## YOUR ASSIGNMENT
Reproduce all of the records word for word, omitting the pictures.

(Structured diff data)
╔══

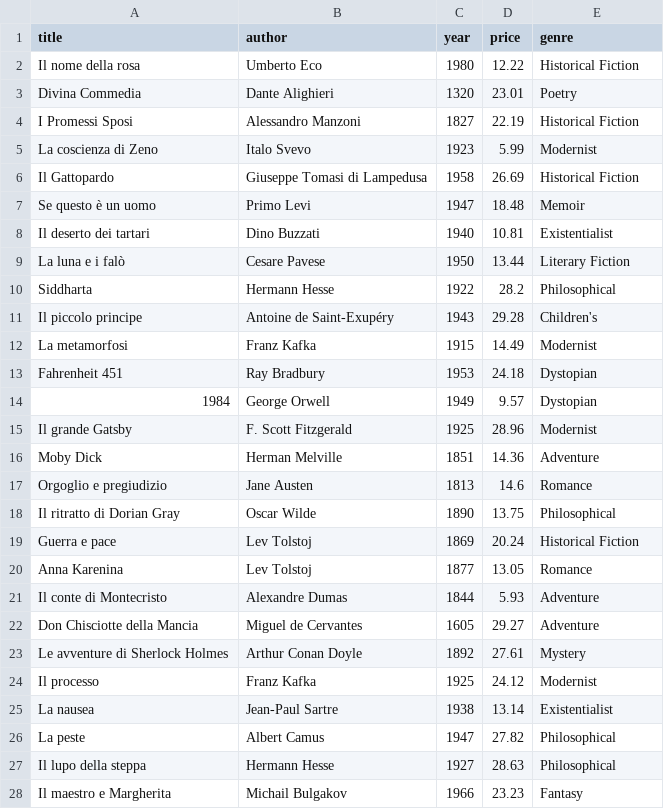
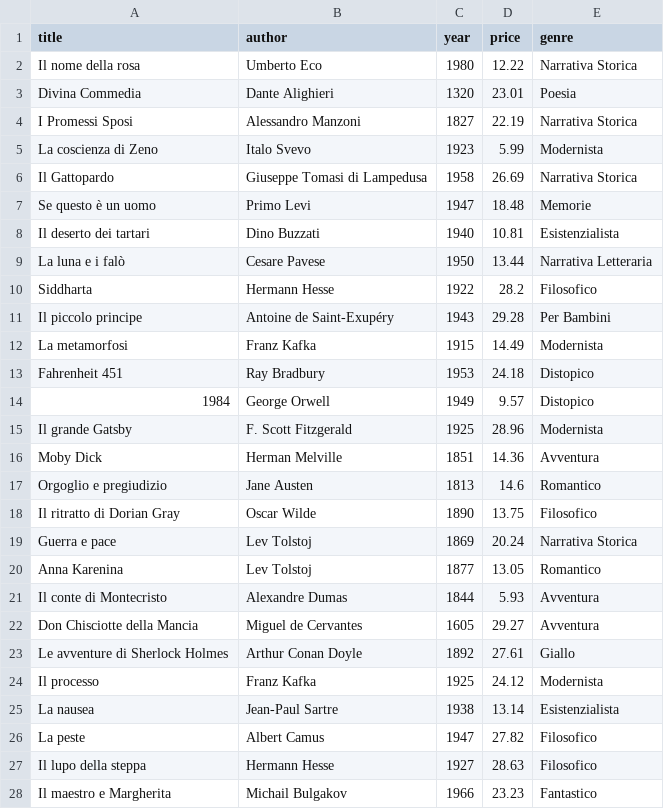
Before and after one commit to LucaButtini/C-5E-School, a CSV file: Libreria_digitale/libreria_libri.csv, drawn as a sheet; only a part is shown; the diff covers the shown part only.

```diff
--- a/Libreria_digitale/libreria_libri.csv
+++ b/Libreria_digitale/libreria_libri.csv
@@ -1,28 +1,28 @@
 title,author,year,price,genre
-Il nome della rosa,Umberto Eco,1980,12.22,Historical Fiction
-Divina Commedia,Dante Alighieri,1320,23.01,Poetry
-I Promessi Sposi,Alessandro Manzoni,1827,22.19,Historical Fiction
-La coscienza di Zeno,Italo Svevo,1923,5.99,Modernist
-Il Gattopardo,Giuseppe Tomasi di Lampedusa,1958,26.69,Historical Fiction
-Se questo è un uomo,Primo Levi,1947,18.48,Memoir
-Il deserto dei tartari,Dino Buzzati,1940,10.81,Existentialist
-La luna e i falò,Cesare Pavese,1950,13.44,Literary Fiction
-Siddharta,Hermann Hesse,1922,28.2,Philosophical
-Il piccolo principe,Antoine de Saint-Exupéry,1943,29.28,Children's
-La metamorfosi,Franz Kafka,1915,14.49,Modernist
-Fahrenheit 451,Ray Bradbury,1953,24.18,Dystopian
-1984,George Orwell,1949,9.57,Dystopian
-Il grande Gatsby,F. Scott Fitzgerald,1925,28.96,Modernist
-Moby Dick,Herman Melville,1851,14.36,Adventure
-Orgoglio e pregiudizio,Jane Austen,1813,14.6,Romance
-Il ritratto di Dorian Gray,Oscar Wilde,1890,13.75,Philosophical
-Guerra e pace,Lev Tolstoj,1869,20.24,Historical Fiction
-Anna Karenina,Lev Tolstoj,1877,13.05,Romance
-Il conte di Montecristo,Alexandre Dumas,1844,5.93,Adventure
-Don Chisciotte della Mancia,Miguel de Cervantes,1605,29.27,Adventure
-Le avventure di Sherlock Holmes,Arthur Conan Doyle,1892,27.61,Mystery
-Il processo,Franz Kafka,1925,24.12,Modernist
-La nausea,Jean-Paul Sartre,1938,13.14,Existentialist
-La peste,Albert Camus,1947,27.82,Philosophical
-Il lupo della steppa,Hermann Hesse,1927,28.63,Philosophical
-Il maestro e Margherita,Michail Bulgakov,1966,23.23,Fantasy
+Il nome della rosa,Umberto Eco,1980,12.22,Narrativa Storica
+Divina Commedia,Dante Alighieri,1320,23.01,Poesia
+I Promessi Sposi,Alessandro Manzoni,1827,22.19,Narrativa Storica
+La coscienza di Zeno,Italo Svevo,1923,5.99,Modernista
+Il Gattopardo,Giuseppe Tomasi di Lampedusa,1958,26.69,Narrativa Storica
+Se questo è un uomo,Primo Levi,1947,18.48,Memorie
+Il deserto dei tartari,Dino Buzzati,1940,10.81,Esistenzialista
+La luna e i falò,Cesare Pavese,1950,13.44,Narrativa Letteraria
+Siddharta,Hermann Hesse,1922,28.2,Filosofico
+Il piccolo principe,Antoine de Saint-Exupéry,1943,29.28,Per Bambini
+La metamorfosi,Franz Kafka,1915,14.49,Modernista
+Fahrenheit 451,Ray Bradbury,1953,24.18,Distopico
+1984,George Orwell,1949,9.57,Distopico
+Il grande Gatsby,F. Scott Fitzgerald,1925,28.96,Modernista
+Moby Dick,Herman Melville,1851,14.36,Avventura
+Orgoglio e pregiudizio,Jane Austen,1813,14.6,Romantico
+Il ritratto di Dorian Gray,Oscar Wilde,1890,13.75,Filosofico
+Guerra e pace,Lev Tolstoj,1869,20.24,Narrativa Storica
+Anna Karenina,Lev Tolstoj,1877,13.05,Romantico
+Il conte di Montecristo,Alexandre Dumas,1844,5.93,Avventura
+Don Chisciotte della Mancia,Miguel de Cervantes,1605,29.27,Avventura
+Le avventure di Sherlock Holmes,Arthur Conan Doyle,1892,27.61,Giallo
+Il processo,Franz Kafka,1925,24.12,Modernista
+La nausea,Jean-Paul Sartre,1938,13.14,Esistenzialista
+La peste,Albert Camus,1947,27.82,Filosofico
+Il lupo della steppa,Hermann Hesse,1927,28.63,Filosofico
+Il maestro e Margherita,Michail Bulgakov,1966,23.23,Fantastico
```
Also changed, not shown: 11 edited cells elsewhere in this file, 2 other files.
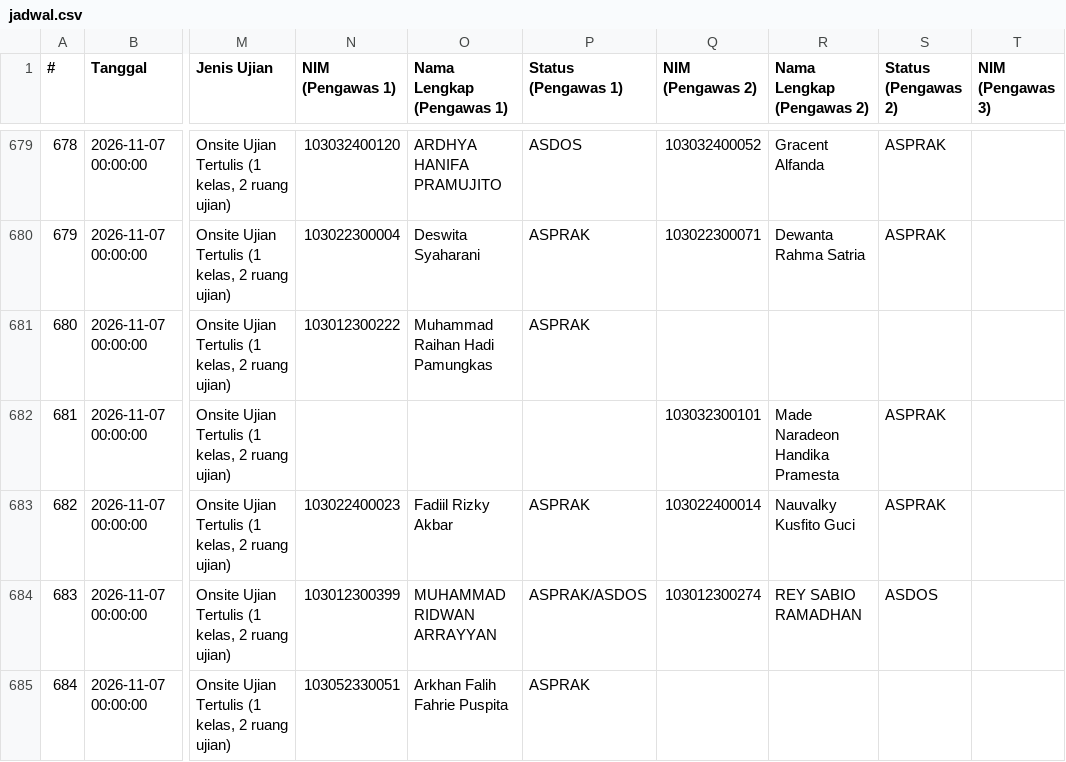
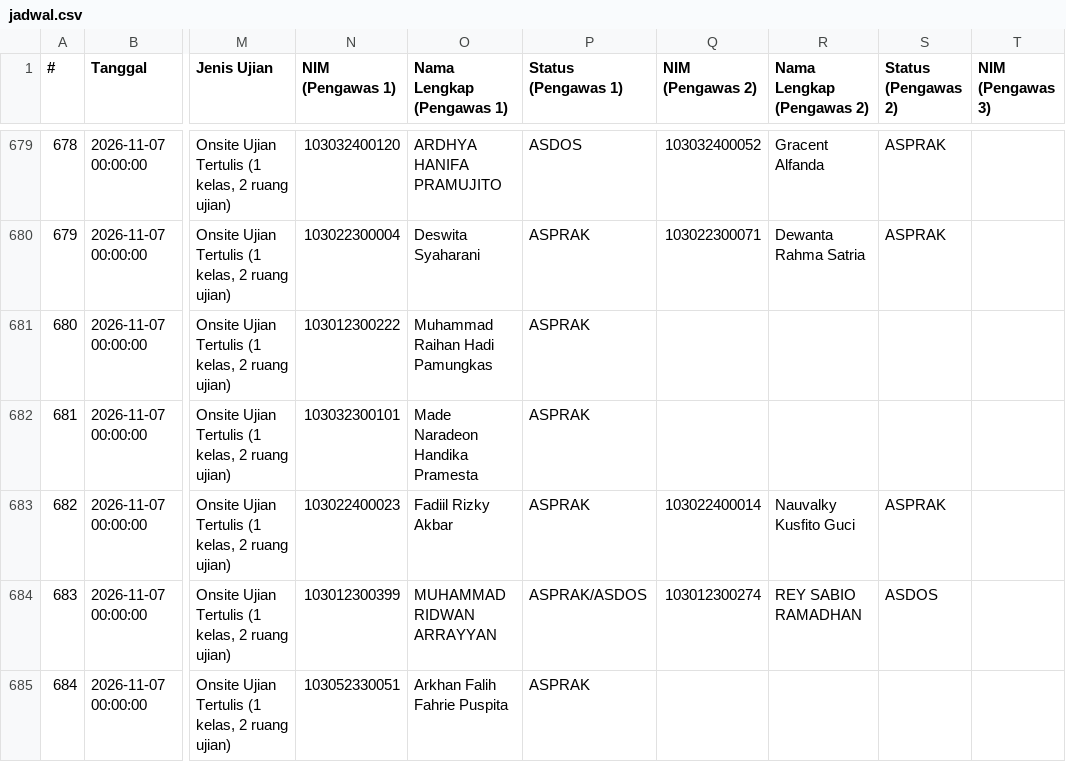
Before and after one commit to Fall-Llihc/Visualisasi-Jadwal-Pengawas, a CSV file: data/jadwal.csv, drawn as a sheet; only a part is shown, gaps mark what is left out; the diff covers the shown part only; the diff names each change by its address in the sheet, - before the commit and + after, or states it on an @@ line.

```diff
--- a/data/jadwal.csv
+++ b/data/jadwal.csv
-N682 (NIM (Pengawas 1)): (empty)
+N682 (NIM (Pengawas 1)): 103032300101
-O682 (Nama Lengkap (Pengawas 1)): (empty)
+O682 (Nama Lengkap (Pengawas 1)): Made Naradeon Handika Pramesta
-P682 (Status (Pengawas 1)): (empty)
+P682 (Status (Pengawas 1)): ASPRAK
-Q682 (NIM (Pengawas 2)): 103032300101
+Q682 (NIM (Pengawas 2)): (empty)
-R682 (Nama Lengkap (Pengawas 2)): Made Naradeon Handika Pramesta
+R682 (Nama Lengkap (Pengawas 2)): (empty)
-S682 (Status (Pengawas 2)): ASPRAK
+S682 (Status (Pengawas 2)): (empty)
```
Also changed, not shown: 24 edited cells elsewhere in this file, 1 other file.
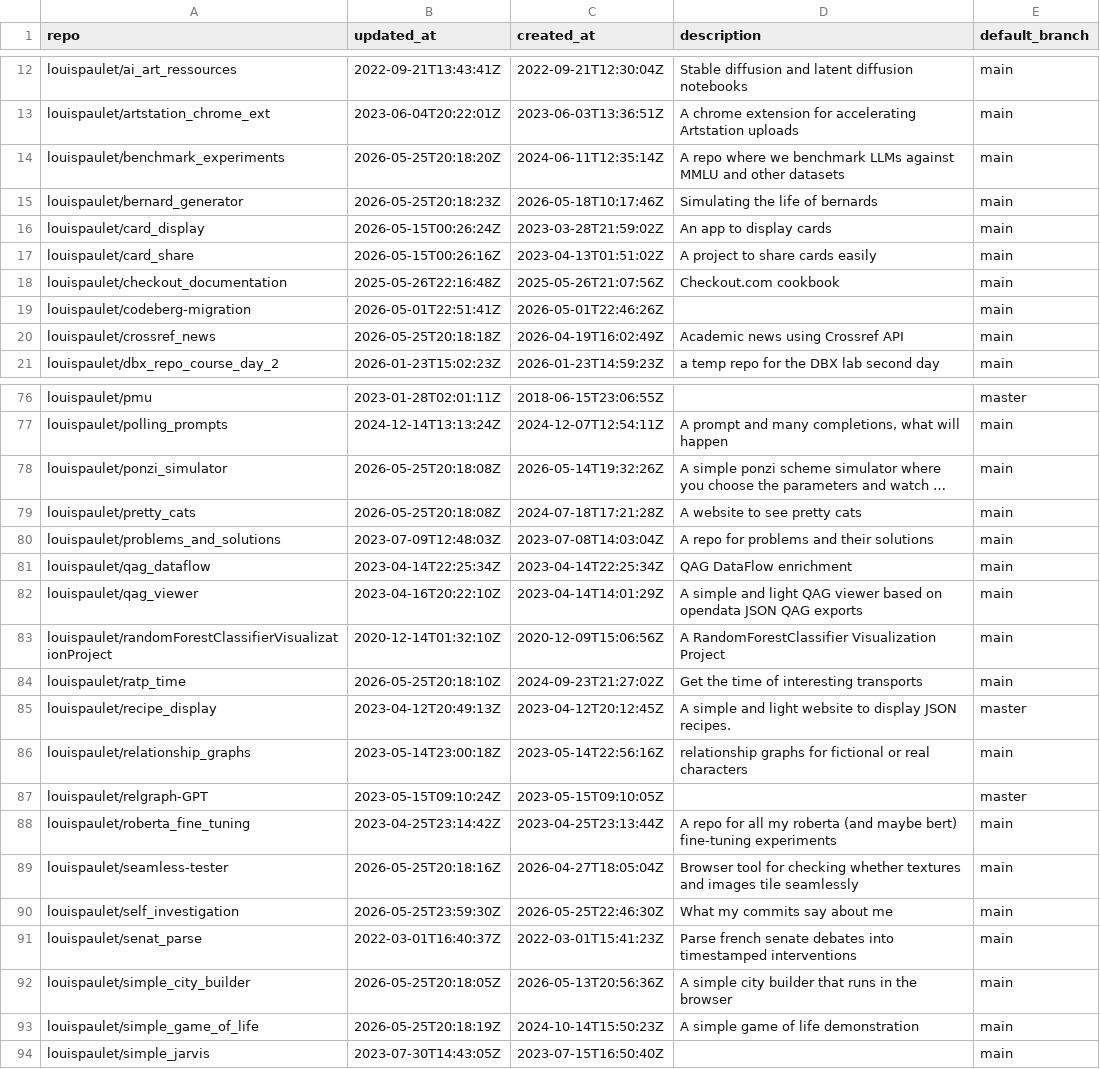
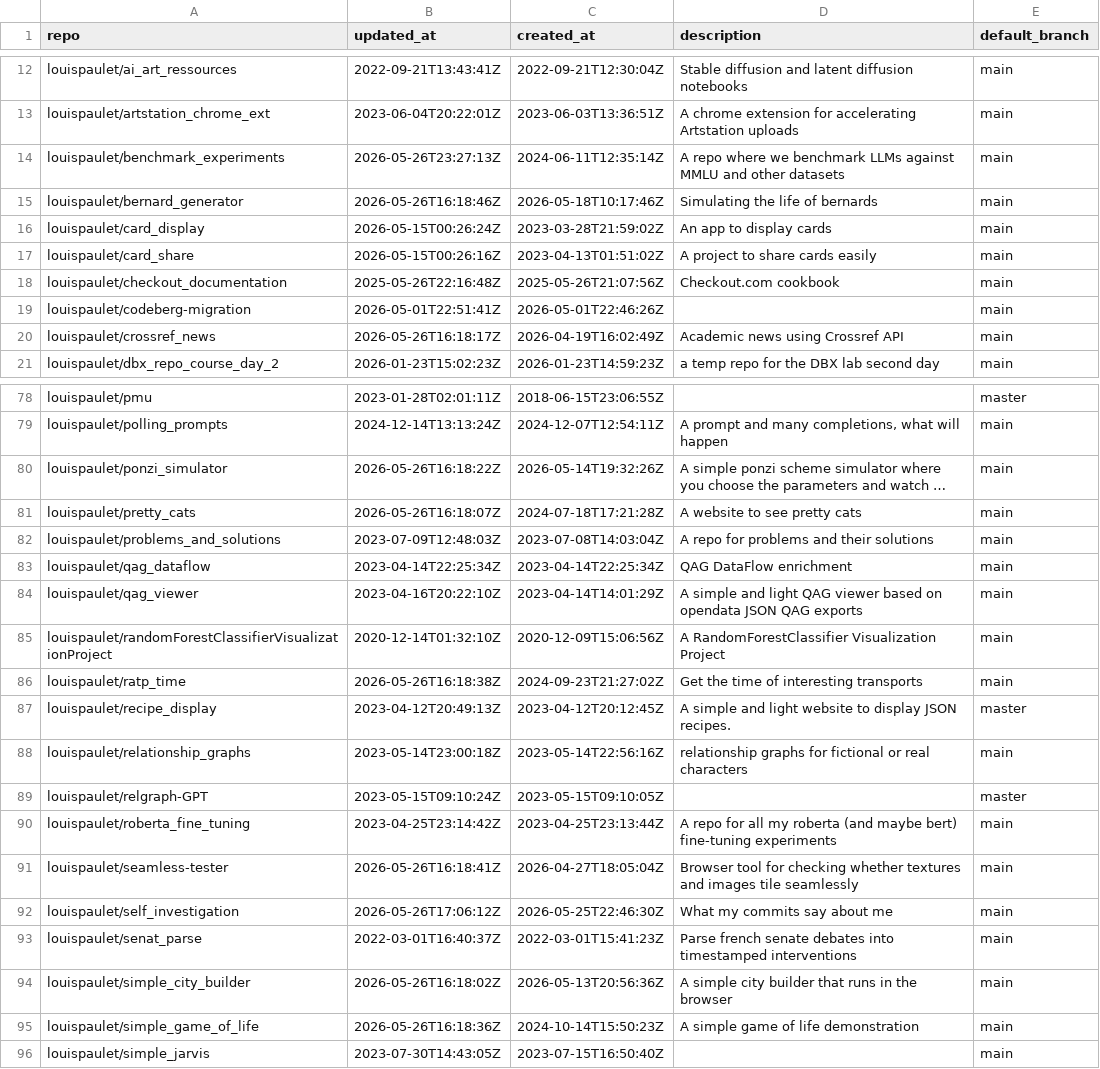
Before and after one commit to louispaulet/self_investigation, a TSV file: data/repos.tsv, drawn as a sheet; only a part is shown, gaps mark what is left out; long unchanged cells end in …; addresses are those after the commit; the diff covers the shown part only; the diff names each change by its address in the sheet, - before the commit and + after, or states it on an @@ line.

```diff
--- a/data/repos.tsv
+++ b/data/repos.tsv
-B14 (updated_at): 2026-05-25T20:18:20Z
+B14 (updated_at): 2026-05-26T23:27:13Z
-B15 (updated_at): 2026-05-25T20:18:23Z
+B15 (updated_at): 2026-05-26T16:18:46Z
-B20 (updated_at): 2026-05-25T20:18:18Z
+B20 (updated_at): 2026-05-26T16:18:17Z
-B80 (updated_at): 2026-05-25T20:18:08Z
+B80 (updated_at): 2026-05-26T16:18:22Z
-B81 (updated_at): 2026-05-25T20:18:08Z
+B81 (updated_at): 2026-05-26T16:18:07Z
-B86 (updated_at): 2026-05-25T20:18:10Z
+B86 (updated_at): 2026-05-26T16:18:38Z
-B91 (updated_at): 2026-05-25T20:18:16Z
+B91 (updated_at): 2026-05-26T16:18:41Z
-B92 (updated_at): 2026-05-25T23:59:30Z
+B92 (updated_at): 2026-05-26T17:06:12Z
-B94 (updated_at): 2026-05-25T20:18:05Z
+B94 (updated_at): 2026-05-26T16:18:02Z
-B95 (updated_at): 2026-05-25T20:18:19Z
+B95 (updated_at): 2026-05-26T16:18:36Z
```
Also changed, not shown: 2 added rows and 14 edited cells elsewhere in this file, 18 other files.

╚══

## TASK RESPONSE
Before and after one commit to LucaButtini/C-5E-School, a CSV file: Libreria_digitale/libreria_libri.csv, drawn as a sheet; only a part is shown; the diff covers the shown part only.

```diff
--- a/Libreria_digitale/libreria_libri.csv
+++ b/Libreria_digitale/libreria_libri.csv
@@ -1,28 +1,28 @@
 title,author,year,price,genre
-Il nome della rosa,Umberto Eco,1980,12.22,Historical Fiction
-Divina Commedia,Dante Alighieri,1320,23.01,Poetry
-I Promessi Sposi,Alessandro Manzoni,1827,22.19,Historical Fiction
-La coscienza di Zeno,Italo Svevo,1923,5.99,Modernist
-Il Gattopardo,Giuseppe Tomasi di Lampedusa,1958,26.69,Historical Fiction
-Se questo è un uomo,Primo Levi,1947,18.48,Memoir
-Il deserto dei tartari,Dino Buzzati,1940,10.81,Existentialist
-La luna e i falò,Cesare Pavese,1950,13.44,Literary Fiction
-Siddharta,Hermann Hesse,1922,28.2,Philosophical
-Il piccolo principe,Antoine de Saint-Exupéry,1943,29.28,Children's
-La metamorfosi,Franz Kafka,1915,14.49,Modernist
-Fahrenheit 451,Ray Bradbury,1953,24.18,Dystopian
-1984,George Orwell,1949,9.57,Dystopian
-Il grande Gatsby,F. Scott Fitzgerald,1925,28.96,Modernist
-Moby Dick,Herman Melville,1851,14.36,Adventure
-Orgoglio e pregiudizio,Jane Austen,1813,14.6,Romance
-Il ritratto di Dorian Gray,Oscar Wilde,1890,13.75,Philosophical
-Guerra e pace,Lev Tolstoj,1869,20.24,Historical Fiction
-Anna Karenina,Lev Tolstoj,1877,13.05,Romance
-Il conte di Montecristo,Alexandre Dumas,1844,5.93,Adventure
-Don Chisciotte della Mancia,Miguel de Cervantes,1605,29.27,Adventure
-Le avventure di Sherlock Holmes,Arthur Conan Doyle,1892,27.61,Mystery
-Il processo,Franz Kafka,1925,24.12,Modernist
-La nausea,Jean-Paul Sartre,1938,13.14,Existentialist
-La peste,Albert Camus,1947,27.82,Philosophical
-Il lupo della steppa,Hermann Hesse,1927,28.63,Philosophical
-Il maestro e Margherita,Michail Bulgakov,1966,23.23,Fantasy
+Il nome della rosa,Umberto Eco,1980,12.22,Narrativa Storica
+Divina Commedia,Dante Alighieri,1320,23.01,Poesia
+I Promessi Sposi,Alessandro Manzoni,1827,22.19,Narrativa Storica
+La coscienza di Zeno,Italo Svevo,1923,5.99,Modernista
+Il Gattopardo,Giuseppe Tomasi di Lampedusa,1958,26.69,Narrativa Storica
+Se questo è un uomo,Primo Levi,1947,18.48,Memorie
+Il deserto dei tartari,Dino Buzzati,1940,10.81,Esistenzialista
+La luna e i falò,Cesare Pavese,1950,13.44,Narrativa Letteraria
+Siddharta,Hermann Hesse,1922,28.2,Filosofico
+Il piccolo principe,Antoine de Saint-Exupéry,1943,29.28,Per Bambini
+La metamorfosi,Franz Kafka,1915,14.49,Modernista
+Fahrenheit 451,Ray Bradbury,1953,24.18,Distopico
+1984,George Orwell,1949,9.57,Distopico
+Il grande Gatsby,F. Scott Fitzgerald,1925,28.96,Modernista
+Moby Dick,Herman Melville,1851,14.36,Avventura
+Orgoglio e pregiudizio,Jane Austen,1813,14.6,Romantico
+Il ritratto di Dorian Gray,Oscar Wilde,1890,13.75,Filosofico
+Guerra e pace,Lev Tolstoj,1869,20.24,Narrativa Storica
+Anna Karenina,Lev Tolstoj,1877,13.05,Romantico
+Il conte di Montecristo,Alexandre Dumas,1844,5.93,Avventura
+Don Chisciotte della Mancia,Miguel de Cervantes,1605,29.27,Avventura
+Le avventure di Sherlock Holmes,Arthur Conan Doyle,1892,27.61,Giallo
+Il processo,Franz Kafka,1925,24.12,Modernista
+La nausea,Jean-Paul Sartre,1938,13.14,Esistenzialista
+La peste,Albert Camus,1947,27.82,Filosofico
+Il lupo della steppa,Hermann Hesse,1927,28.63,Filosofico
+Il maestro e Margherita,Michail Bulgakov,1966,23.23,Fantastico
```
Also changed, not shown: 11 edited cells elsewhere in this file, 2 other files.
Before and after one commit to Fall-Llihc/Visualisasi-Jadwal-Pengawas, a CSV file: data/jadwal.csv, drawn as a sheet; only a part is shown, gaps mark what is left out; the diff covers the shown part only; the diff names each change by its address in the sheet, - before the commit and + after, or states it on an @@ line.

```diff
--- a/data/jadwal.csv
+++ b/data/jadwal.csv
-N682 (NIM (Pengawas 1)): (empty)
+N682 (NIM (Pengawas 1)): 103032300101
-O682 (Nama Lengkap (Pengawas 1)): (empty)
+O682 (Nama Lengkap (Pengawas 1)): Made Naradeon Handika Pramesta
-P682 (Status (Pengawas 1)): (empty)
+P682 (Status (Pengawas 1)): ASPRAK
-Q682 (NIM (Pengawas 2)): 103032300101
+Q682 (NIM (Pengawas 2)): (empty)
-R682 (Nama Lengkap (Pengawas 2)): Made Naradeon Handika Pramesta
+R682 (Nama Lengkap (Pengawas 2)): (empty)
-S682 (Status (Pengawas 2)): ASPRAK
+S682 (Status (Pengawas 2)): (empty)
```
Also changed, not shown: 24 edited cells elsewhere in this file, 1 other file.
Before and after one commit to louispaulet/self_investigation, a TSV file: data/repos.tsv, drawn as a sheet; only a part is shown, gaps mark what is left out; long unchanged cells end in …; addresses are those after the commit; the diff covers the shown part only; the diff names each change by its address in the sheet, - before the commit and + after, or states it on an @@ line.

```diff
--- a/data/repos.tsv
+++ b/data/repos.tsv
-B14 (updated_at): 2026-05-25T20:18:20Z
+B14 (updated_at): 2026-05-26T23:27:13Z
-B15 (updated_at): 2026-05-25T20:18:23Z
+B15 (updated_at): 2026-05-26T16:18:46Z
-B20 (updated_at): 2026-05-25T20:18:18Z
+B20 (updated_at): 2026-05-26T16:18:17Z
-B80 (updated_at): 2026-05-25T20:18:08Z
+B80 (updated_at): 2026-05-26T16:18:22Z
-B81 (updated_at): 2026-05-25T20:18:08Z
+B81 (updated_at): 2026-05-26T16:18:07Z
-B86 (updated_at): 2026-05-25T20:18:10Z
+B86 (updated_at): 2026-05-26T16:18:38Z
-B91 (updated_at): 2026-05-25T20:18:16Z
+B91 (updated_at): 2026-05-26T16:18:41Z
-B92 (updated_at): 2026-05-25T23:59:30Z
+B92 (updated_at): 2026-05-26T17:06:12Z
-B94 (updated_at): 2026-05-25T20:18:05Z
+B94 (updated_at): 2026-05-26T16:18:02Z
-B95 (updated_at): 2026-05-25T20:18:19Z
+B95 (updated_at): 2026-05-26T16:18:36Z
```
Also changed, not shown: 2 added rows and 14 edited cells elsewhere in this file, 18 other files.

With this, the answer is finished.